I knew what the calculations would be.  I got Kino’s new video file, located the same frame in my older file, and I realigned the color by hand.  Frankly, I was amazed.  It looked better than the old restoration I had tried, because the new print was so much sharper.

But that was ONE FRAME.  The whole thing is 4440 frames! (I just looked it up, so there.) Bret had already told me that Kino had to have this on Monday the 10th.

How could I possibly do this in such a short time?  I had to think about it.

Bruce got my sample frame, and was very enthused about the prospect of resurrecting the sequence. But now I had to figure out how to automate it.  I decided to go to bed and get a little sleep.

When I awoke, I tried several different programs to try to automate this process.  Nothing worked too well.  Frankly, the amount of computation was pretty severe, and it slowed my computer down quite a bit (I have a very fast home-brew computer… remember I’m an engineer.)

I worked on it all day with varying degrees of success.  Nothing was very promising.  Most of the ideas I had involved processes that would simply take longer to run than the time I had left.

By Saturday night, I just about gave up on the whole thing.  I fell asleep at about 3am, upset and dejected.

I woke up Sunday morning to find that my computer had locked up and, despite the fact that I had carefully saved everything, I still needed 2-3 hours to get back to where I’d been.  I figured out a better method, but it required me hand-clicking the mouse over every frame, 4440 times.

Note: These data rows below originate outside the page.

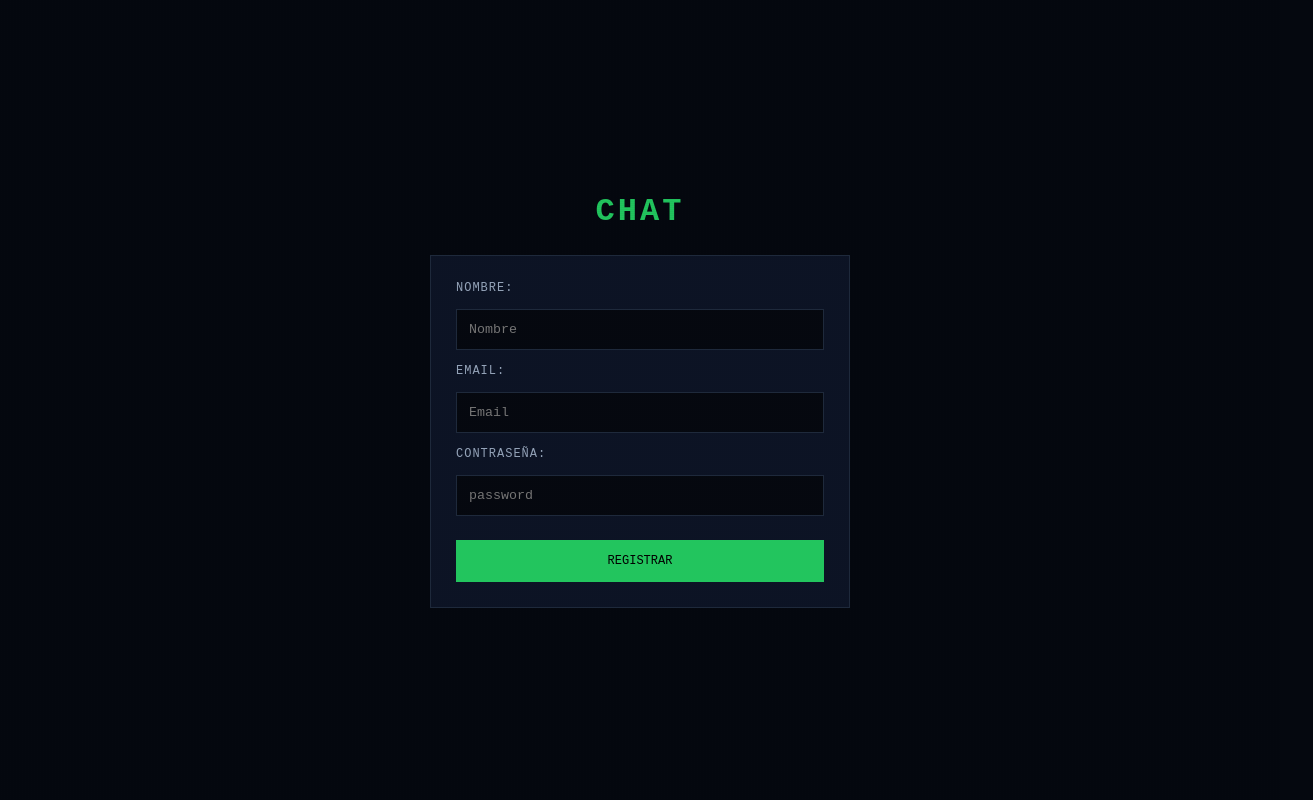
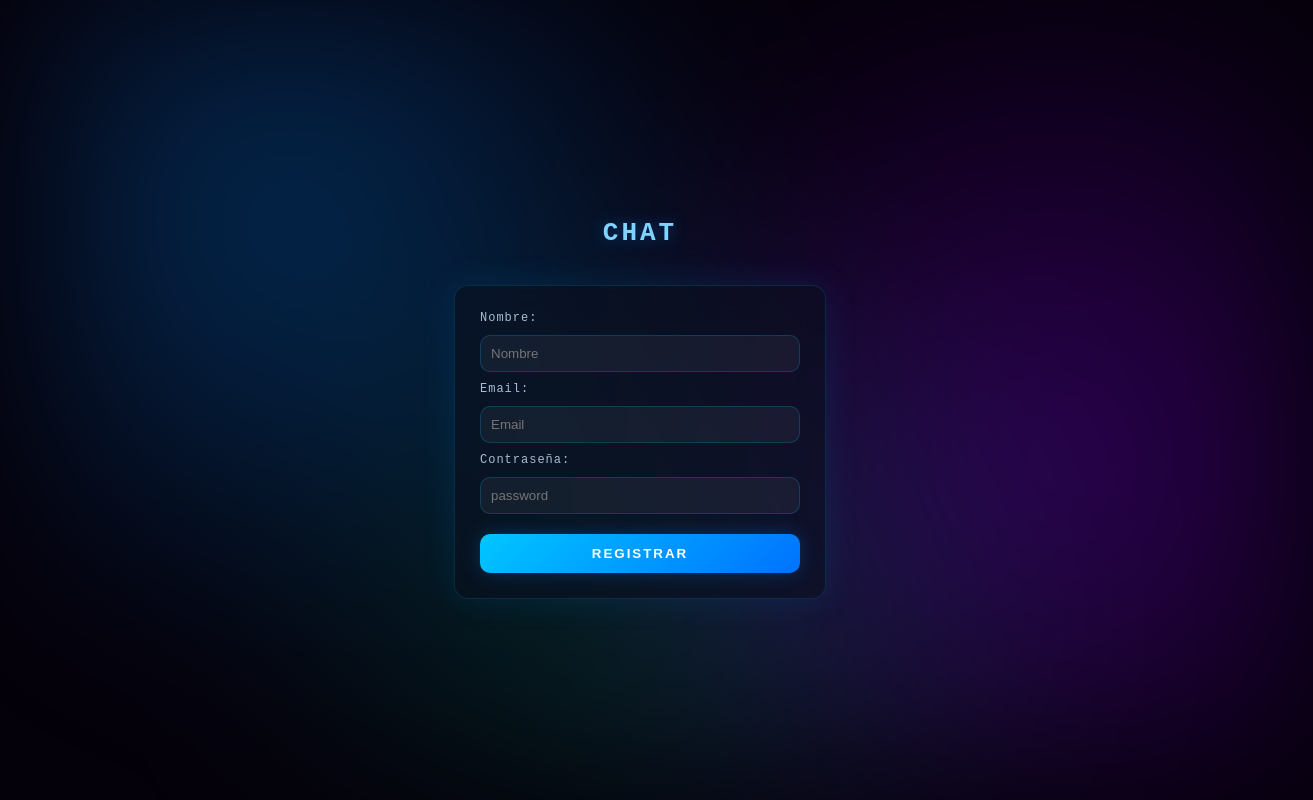
Before and after one commit to david123xz/MauricioGarcia, a website: page Proyectos/Chat/public/html/registro.html in a window 1280 px wide. Shown: the whole page, 1313 px wide, since content can reach past the window. Drawn offline with Linux system fonts and the light colour scheme.

Commit message:
Cambios (CHAT)

```diff
--- /dev/null
+++ b/Proyectos/Chat/public/css/index.css
@@ -0,0 +1,99 @@
+body {
+  margin: 0;
+  height: 100vh;
+  display: flex;
+  justify-content: center;
+  align-items: center;
+  font-family: monospace;
+  background: #05010a;
+  color: #cfe8ff;
+  overflow: hidden;
+}
+
+/* 🌌 Nebula background */
+body::before {
+  content: "";
+  position: absolute;
+  inset: 0;
+  background:
+    radial-gradient(circle at 20% 30%, rgba(0,140,255,0.30), transparent 40%),
+    radial-gradient(circle at 80% 60%, rgba(140,0,255,0.30), transparent 45%),
+    radial-gradient(circle at 50% 80%, rgba(0,255,200,0.15), transparent 50%);
+  filter: blur(85px);
+  animation: drift 14s ease-in-out infinite;
+  z-index: -1;
+}
+
+@keyframes drift {
+  0%,100% { transform: translate(0,0); }
+  50% { transform: translate(40px,-25px); }
+}
+
+/* 📦 Contenedor principal */
+body > div {
+  text-align: center;
+  padding: 40px;
+
+  border-radius: 16px;
+  background: rgba(10, 15, 30, 0.6);
+  border: 1px solid rgba(0, 200, 255, 0.15);
+
+  backdrop-filter: blur(20px);
+  box-shadow: 0 0 40px rgba(0, 150, 255, 0.15);
+}
+
+/* 🌟 Título */
+h1 {
+  margin-bottom: 20px;
+  font-size: 22px;
+  letter-spacing: 3px;
+  color: #7fd3ff;
+  text-shadow: 0 0 15px rgba(0,140,255,0.4);
+}
+
+/* 🔘 Botones nebula */
+.button {
+  display: block;
+  width: 180px;
+  margin: 10px auto;
+  padding: 12px;
+
+  border: 1px solid rgba(0, 200, 255, 0.2);
+  border-radius: 12px;
+
+  background: rgba(255,255,255,0.05);
+  color: #cfe8ff;
+
+  font-family: monospace;
+  letter-spacing: 2px;
+  text-transform: uppercase;
+
+  cursor: pointer;
+  transition: 0.3s ease;
+
+  box-shadow: 0 0 20px rgba(0, 150, 255, 0.1);
+}
+
+/* 🔵 Login */
+#loginBtn {
+  border: 1px solid rgba(0, 200, 255, 0.4);
+  box-shadow: 0 0 25px rgba(0, 140, 255, 0.25);
+}
+
+/* 🔴 Registro */
+#registroBtn {
+  border: 1px solid rgba(255, 0, 100, 0.4);
+  box-shadow: 0 0 25px rgba(255, 0, 100, 0.15);
+}
+
+/* ✨ hover estilo sistema */
+.button:hover {
+  transform: translateY(-3px) scale(1.05);
+  background: rgba(20, 25, 45, 0.8);
+  box-shadow: 0 0 35px rgba(0, 200, 255, 0.25);
+}
+
+/* ⚡ click feedback */
+.button:active {
+  transform: scale(0.97);
+}
--- /dev/null
+++ b/Proyectos/Chat/public/css/paginaprincipal.css
@@ -0,0 +1,168 @@
+body {
+  margin: 0;
+  height: 100vh;
+  font-family: monospace;
+  background: #05010a;
+  color: #cfe8ff;
+  overflow: hidden;
+}
+
+/* 🌌 Fondo animado */
+body::before {
+  content: "";
+  position: absolute;
+  inset: 0;
+  background:
+    radial-gradient(circle at 20% 30%, rgba(0,140,255,0.30), transparent 40%),
+    radial-gradient(circle at 80% 60%, rgba(140,0,255,0.30), transparent 45%),
+    radial-gradient(circle at 50% 80%, rgba(0,255,200,0.15), transparent 50%);
+  filter: blur(85px);
+  animation: drift 14s ease-in-out infinite;
+  z-index: -1;
+}
+
+@keyframes drift {
+  0%,100% { transform: translate(0,0); }
+  50% { transform: translate(40px,-25px); }
+}
+
+/* 📦 LAYOUT PRINCIPAL */
+.app {
+  display: flex;
+  height: 100vh;
+  width: 100%;
+}
+
+/* 👥 SIDEBAR */
+.sidebar {
+  width: 260px;
+  padding: 20px;
+  background: rgba(10, 15, 30, 0.65);
+  border-right: 1px solid rgba(0, 200, 255, 0.15);
+  backdrop-filter: blur(20px);
+  overflow-y: auto;
+}
+
+.sidebar h3 {
+  text-align: center;
+  color: #7fd3ff;
+  letter-spacing: 2px;
+  margin-bottom: 15px;
+}
+
+/* 📜 LISTA */
+#listaUsuarios {
+  list-style: none;
+  padding: 0;
+  margin: 0;
+
+  display: flex;
+  flex-direction: column;
+  gap: 10px;
+}
+
+/* 🔘 BOTONES USUARIOS */
+#listaUsuarios button {
+  width: 100%;
+  padding: 12px 14px;
+
+  border-radius: 12px;
+  border: 1px solid rgba(0, 200, 255, 0.2);
+
+  background: rgba(255, 255, 255, 0.05);
+  color: #cfe8ff;
+
+  cursor: pointer;
+
+  display: flex;
+  justify-content: space-between;
+  align-items: center;
+
+  transition: 0.25s ease;
+  font-family: monospace;
+}
+
+/* 🟢 HOVER */
+#listaUsuarios button:hover {
+  background: rgba(0, 150, 255, 0.15);
+  transform: translateX(6px);
+  box-shadow: 0 0 15px rgba(0, 200, 255, 0.25);
+}
+
+/* 🟢 ONLINE */
+#listaUsuarios button.online {
+  border-left: 4px solid #00ff9d;
+}
+
+/* ⚫ OFFLINE */
+#listaUsuarios button.offline {
+  border-left: 4px solid #666;
+  opacity: 0.7;
+}
+
+/* CLICK */
+#listaUsuarios button:active {
+  transform: scale(0.97);
+}
+
+/* 💬 CHAT */
+.chat {
+  flex: 1;
+  display: flex;
+  flex-direction: column;
+  padding: 20px;
+}
+
+.chat h3 {
+  margin: 0 0 10px 0;
+  color: #7fd3ff;
+  letter-spacing: 2px;
+}
+
+/* 🧾 MENSAJES */
+.mensajes {
+  flex: 1;
+  padding: 15px;
+  border-radius: 12px;
+
+  background: rgba(0,0,0,0.25);
+  border: 1px solid rgba(0, 200, 255, 0.15);
+
+  overflow-y: auto;
+  margin-bottom: 15px;
+}
+
+/* ✍️ INPUT AREA */
+.input-area {
+  display: flex;
+  gap: 10px;
+}
+
+input {
+  flex: 1;
+  padding: 12px;
+  border-radius: 10px;
+  border: 1px solid rgba(0, 200, 255, 0.2);
+  background: rgba(255,255,255,0.05);
+  color: #cfe8ff;
+  outline: none;
+}
+
+button {
+  padding: 12px 16px;
+  border-radius: 10px;
+  border: 1px solid rgba(0, 200, 255, 0.3);
+  background: rgba(0, 150, 255, 0.15);
+  color: #cfe8ff;
+  cursor: pointer;
+  transition: 0.3s ease;
+}
+
+button:hover {
+  transform: translateY(-2px);
+  box-shadow: 0 0 20px rgba(0, 200, 255, 0.25);
+}
+
+button:active {
+  transform: scale(0.97);
+}
--- /dev/null
+++ b/Proyectos/Chat/public/css/registro.css
@@ -0,0 +1,109 @@
+body {
+  margin: 0;
+  height: 100vh;
+  display: flex;
+  flex-direction: column;
+  justify-content: center;
+  align-items: center;
+  font-family: monospace;
+  background: #05010a;
+  color: #cfe8ff;
+  overflow: hidden;
+  gap: 20px;
+}
+
+/* 🌌 Fondo nebula */
+body::before {
+  content: "";
+  position: absolute;
+  inset: 0;
+  background:
+    radial-gradient(circle at 20% 30%, rgba(0,140,255,0.30), transparent 40%),
+    radial-gradient(circle at 80% 60%, rgba(140,0,255,0.30), transparent 45%),
+    radial-gradient(circle at 50% 80%, rgba(0,255,200,0.15), transparent 50%);
+  filter: blur(85px);
+  animation: drift 14s ease-in-out infinite;
+  z-index: -1;
+}
+
+@keyframes drift {
+  0%,100% { transform: translate(0,0); }
+  50% { transform: translate(40px,-25px); }
+}
+
+/* 🧠 Título */
+h1 {
+  letter-spacing: 3px;
+  font-size: 26px;
+  text-transform: uppercase;
+  color: #7fd3ff;
+  text-shadow: 0 0 15px rgba(0,140,255,0.4);
+}
+
+/* 🧩 Formulario glass */
+form {
+  width: 320px;
+  display: flex;
+  flex-direction: column;
+  gap: 10px;
+
+  padding: 25px;
+  border-radius: 14px;
+
+  background: rgba(10, 15, 30, 0.6);
+  border: 1px solid rgba(0, 200, 255, 0.15);
+  backdrop-filter: blur(18px);
+
+  box-shadow: 0 0 35px rgba(0, 150, 255, 0.12);
+}
+
+/* 🏷️ Labels */
+label {
+  font-size: 12px;
+  opacity: 0.8;
+  letter-spacing: 1px;
+}
+
+/* 🧬 Inputs estilo sistema seguro */
+input {
+  padding: 10px;
+  border-radius: 10px;
+  border: 1px solid rgba(0, 200, 255, 0.2);
+  background: rgba(255,255,255,0.05);
+  color: #cfe8ff;
+  outline: none;
+  transition: 0.3s;
+}
+
+input:focus {
+  border-color: rgba(0, 200, 255, 0.6);
+  box-shadow: 0 0 15px rgba(0,140,255,0.25);
+}
+
+/* 🔐 Botón registro */
+button {
+  margin-top: 10px;
+  padding: 12px;
+  border: none;
+  border-radius: 10px;
+  cursor: pointer;
+
+  background: linear-gradient(135deg, #00c6ff, #0072ff);
+  color: white;
+  font-weight: bold;
+  letter-spacing: 2px;
+
+  box-shadow: 0 0 20px rgba(0,140,255,0.25);
+  transition: 0.3s;
+  text-transform: uppercase;
+}
+
+button:hover {
+  transform: translateY(-2px);
+  box-shadow: 0 0 35px rgba(0,200,255,0.35);
+}
+
+/* 🔐 efecto sistema activo */
+button:active {
+  transform: scale(0.97);
+}
--- a/Proyectos/Chat/public/index.html
+++ b/Proyectos/Chat/public/html/registro.html
@@ -3,7 +3,7 @@
 <head>
     <meta charset="UTF-8">
     <meta name="viewport" content="width=device-width, initial-scale=1.0">
-    <link rel="stylesheet" href="styles.css">
+    <link rel="stylesheet" href="/css/registro.css">
     <title>Chat</title>
 </head>
 <body>
@@ -18,7 +18,6 @@
         <input type="password" id="password" name="password" placeholder="password" required>
         <button type="submit">Registrar</button>
     </form>
-
-    <script src="scripts.js"></script>
+    <script src="/js/registro.js"></script>
 </body>
 </html>
--- a/Proyectos/Chat/public/scripts.js
+++ b/Proyectos/Chat/public/js/registro.js
@@ -8,7 +8,7 @@ formulario.addEventListener('submit', function(event) {
     const password = document.getElementById('password').value;
 
     // Enviar datos al servidor
-    fetch('/register', {
+    fetch('/usuarios_registrados', {
         method: 'POST',
         headers: {
             'Content-Type': 'application/json'
@@ -27,6 +27,7 @@ formulario.addEventListener('submit', function(event) {
         } else {
             console.log('Usuario creado:', data);
             formulario.reset();
+            window.location.href = '/index.html';
         }
     })
     .catch(error => {
--- a/Proyectos/Chat/public/styles.css
+++ /dev/null
@@ -1,127 +0,0 @@
-:root {
-  --bg-deep: #05080f;
-  --bg-surface: #0c1324;
-  --primary: #22c55e;
-  --primary-muted: rgba(34, 197, 94, 0.2);
-  --text-main: #e2e8f0;
-  --text-dim: #ffffff;
-  --text-terminal: #94a3b8;
-  --border: #1e293b;
-
-  --font-main: "Space Grotesk", sans-serif;
-  --font-mono: "JetBrains Mono", monospace;
-}
-
-* {
-  margin: 0;
-  padding: 0;
-  box-sizing: border-box;
-}
-
-body {
-  background: var(--bg-deep);
-  color: var(--text-main);
-  font-family: var(--font-main);
-  min-height: 100vh;
-  display: flex;
-  flex-direction: column;
-  align-items: center;
-  justify-content: center;
-}
-
-/* Scanlines global */
-body::before {
-  content: "";
-  position: fixed;
-  inset: 0;
-  background:
-    linear-gradient(rgba(255,255,255,0) 50%, rgba(0,0,0,0.25) 50%),
-    linear-gradient(90deg, rgba(255,0,0,0.04), rgba(0,255,0,0.02), rgba(0,0,255,0.04));
-  background-size: 100% 2px, 3px 100%;
-  opacity: 0.12;
-  pointer-events: none;
-}
-
-/* Título */
-h1 {
-  font-family: var(--font-mono);
-  color: var(--primary);
-  text-transform: uppercase;
-  letter-spacing: 3px;
-  margin-bottom: 25px;
-  font-size: 2rem;
-}
-
-/* FORM */
-#registroUsuarios {
-  display: grid;
-  gap: 14px;
-  width: 100%;
-  max-width: 420px;
-  padding: 25px;
-  background: var(--bg-surface);
-  border: 1px solid var(--border);
-  position: relative;
-  overflow: hidden;
-}
-
-/* Labels */
-#registroUsuarios label {
-  font-family: var(--font-mono);
-  font-size: 0.75rem;
-  color: var(--text-terminal);
-  text-transform: uppercase;
-  letter-spacing: 1px;
-}
-
-/* Inputs */
-#registroUsuarios input {
-  background: var(--bg-deep);
-  border: 1px solid var(--border);
-  padding: 12px;
-  color: var(--text-main);
-  font-family: var(--font-mono);
-  outline: none;
-  transition: 0.2s;
-}
-
-/* Focus neon */
-#registroUsuarios input:focus {
-  border-color: var(--primary);
-  box-shadow: 0 0 15px var(--primary-muted);
-  background: rgba(12, 19, 36, 0.9);
-}
-
-/* Botón */
-#registroUsuarios button {
-  padding: 14px;
-  background: var(--primary);
-  color: #000;
-  font-family: var(--font-mono);
-  font-size: 0.75rem;
-  text-transform: uppercase;
-  border: none;
-  cursor: pointer;
-  transition: 0.2s;
-  margin-top: 10px;
-}
-
-/* Hover botón */
-#registroUsuarios button:hover {
-  transform: translateY(-2px);
-  box-shadow: 0 0 20px var(--primary-muted);
-}
-
-/* Efecto scanlines dentro del form */
-#registroUsuarios::after {
-  content: "";
-  position: absolute;
-  inset: 0;
-  background: repeating-linear-gradient(
-    to bottom,
-    rgba(255,255,255,0.03),
-    rgba(0,0,0,0.03) 2px
-  );
-  opacity: 0.08;
-  pointer-events: none;
-}
```
Also changed, not shown: Proyectos/Chat/public/html/index.html (added, +17 -0 lines), Proyectos/Chat/public/html/login.html (added, +19 -0 lines), Proyectos/Chat/public/html/paginaprincipal.html (added, +39 -0 lines), Proyectos/Chat/public/js/index.js (added, +50 -0 lines), Proyectos/Chat/public/js/paginaprincipal.js (added, +22 -0 lines), Proyectos/Chat/server.js (+54 -15 lines).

I couldn’t look at the restoration while I was doing it, so I clicked away and discovered the whole thing was horribly misaligned.  Well, this takes about 3 hours just to run, so off for another shot.

Round two was much better, but still not usable.  Three more hours.  Round three worked pretty well, but the alignment between the sources drifted a little as it progressed, so it was necessary to readjust at about the halfway point. Another ninety minutes.  Time was tight.

Round three and a half: alignment was finally decent, and color fairly good.

It was now late Sunday night.  I had not left the house or showered in over two days.

I finally had a pretty good color version, but I had to get it to Bret, and it was 700MB (very very large)!  I set it for overnight upload, and I hoped they could get it in time.  By Monday morning, I had another idea for a slight update, which I did.  It arrived by Monday afternoon.  I know that my results were further corrected in Kino’s color suite, but I only had time to send what I had!

Bruce and Ken Gordon finished recording their commentary, which Bruce then feverishly edited and uploaded for Bret, and so ended a long weekend.  Wrong.  Bret was excited enough about my results on the color sequence that he wanted me to record a commentary for it.  By this time, I was in the midst of 16+ hour days at the Heartland Film Festival, so I came home, recorded a little, and tried again.  I hope it sounds okay.  I fear I sounded like a horrid idiot, but I was wiped out!  I slept very hard in November… trust me!

Now, why did I do this?  For the money?  For the glory?  Hah, hardly.

I had a moment of insight on that Friday night that I’ll share with you.  I realized (as did Bruce) that I might be the only person in the world who could and would do this restoration.  I know that sounds pompous, but it really isn’t.  My girlfriend remembers discussing this with me and encouraging me to go on with the project.  She felt so strongly that I should pursue this that she was willing to give up the vacation.    It needed someone familiar with early Technicolor, a competent computer user, a guy who knows how complex non-linear color filtering works, and someone who cared enough to lose a complete weekend doing it.

I thought that there might not be another person who could do this, and I feared that if I didn’t do it, then it might never be done.

That’s why I had a lost weekend with Buster.  Bruce and Bret wanted him to shine in color once again.  So did I.

Thanks to Kino/Lorber for permission to use these images and to Bruce Lawton for finding the rare stills.